Alternative payments are slowly gaining prominence in Egypt. Visa in association with QNB Alahli Bank launched its mobile payment solution mVisa in Egypt in May 2017. The service allows users to make in-store payments by scanning a QR code or entering the merchant’s identification number. Banque Misr launched its mobile wallet BM Wallet in February 2017, allowing customers to transfer funds to individuals in Egypt, withdraw cash, make utility bill payments, and conduct in-store purchases at participating merchants. Similarly, CIB introduced its Smart Wallet in January 2016, allowing customers to conduct purchases, make utility bill payments, and pay for ticketing and mobile recharges.
To increase financial inclusion and promote electronic payments, the Central Bank of Egypt introduced new regulations on mobile payment services in November 2016. Banks must now employ agents in remote areas to provide banking services to unbanked and low-income individuals. Users can transfer funds from their mobile account to other accounts within the same bank. Additionally, micro-enterprises and small merchants can receive payments from customers on their mobile accounts. The service enables consumers to receive cross-border family remittances on their mobile accounts, and the money transferred can be disbursed by beneficiaries through agents.
Reasons to buy
Make strategic business decisions, using top-level historic and forecast market data, related to the Egyptian cards and payments industry and each market within it.

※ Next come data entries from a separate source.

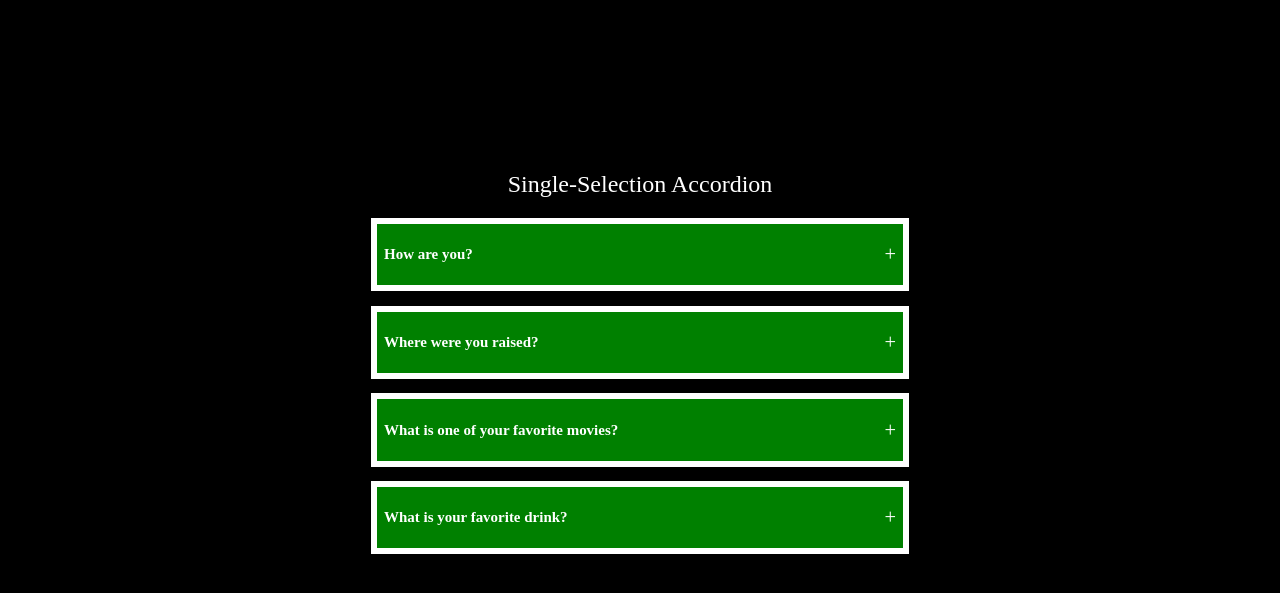
Repository: kosenijr/react-projects
Page: / (app in accordion/)
The author's editor kept a copy of each file at every save. The page is drawn from the files as they stood at one save, then again after the next save.
The browser window is 1280 px wide. The pictures show the whole page.
The project was rebuilt for these pictures with package versions that can differ from the ones it lists, and the page was loaded fresh each time.

Above is the page before, as saved 2024-03-03 00:34:44.

After the next save:
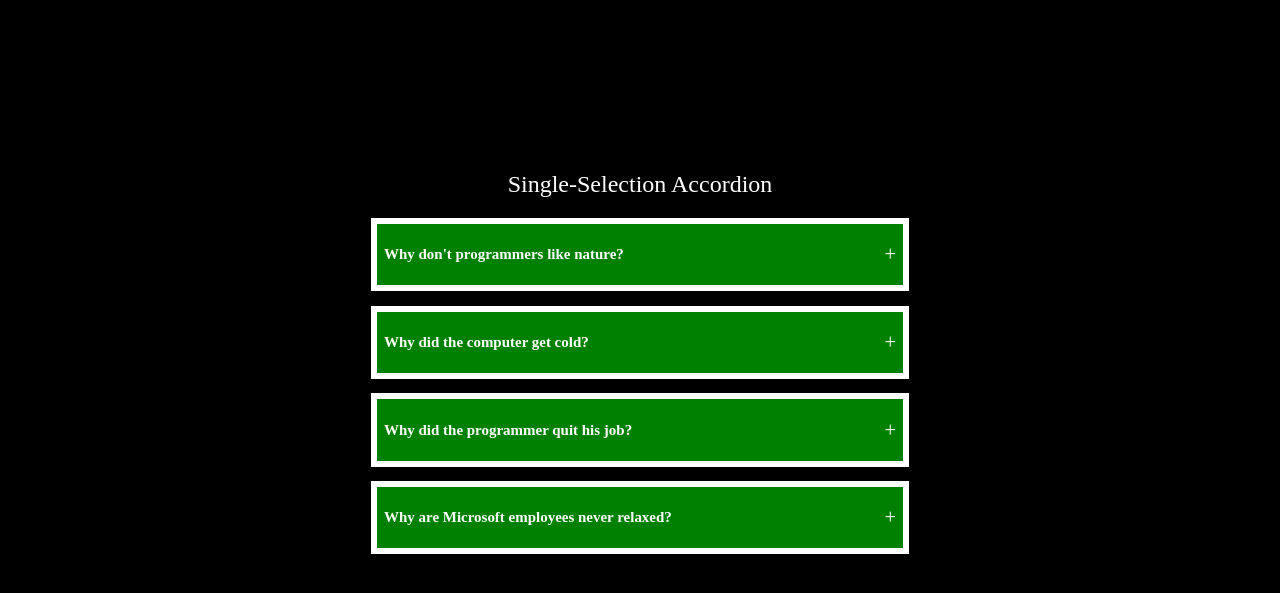
Saved 11 min 34 s later.
--- a/accordion/src/data.js
+++ b/accordion/src/data.js
@@ -1,26 +1,26 @@
 const data = [
   {
     id: 1,
-    question: "How are you?",
-    answer: "I am well!",
+    question: "Why don't programmers like nature?",
+    answer: "It has too many bugs!",
   },
 
   {
     id: 2,
-    question: "Where were you raised?",
-    answer: "I was raised in Queens.",
+    question: "Why did the computer get cold?",
+    answer: "It left its Windows open.",
   },
 
   {
     id: 3,
-    question: "What is one of your favorite movies?",
-    answer: "Harlem Nights is one of my favorite movies.",
+    question: "Why did the programmer quit his job?",
+    answer: "Because he didn't get arrays!",
   },
 
   {
     id: 4,
-    question: "What is your favorite drink?",
-    answer: "My favorite drink is water.",
+    question: "Why are Microsoft employees never relaxed?",
+    answer: "Because they’re always on Edge.",
   },
 ];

Understand the key market trends and growth opportunities in the Egyptian cards and payments industry.
Assess the competitive dynamics in the Egyptian cards and payments industry.
Gain insights into marketing strategies used for various card types in Egypt.
Gain insights into key regulations governing the Egyptian cards and payments industry.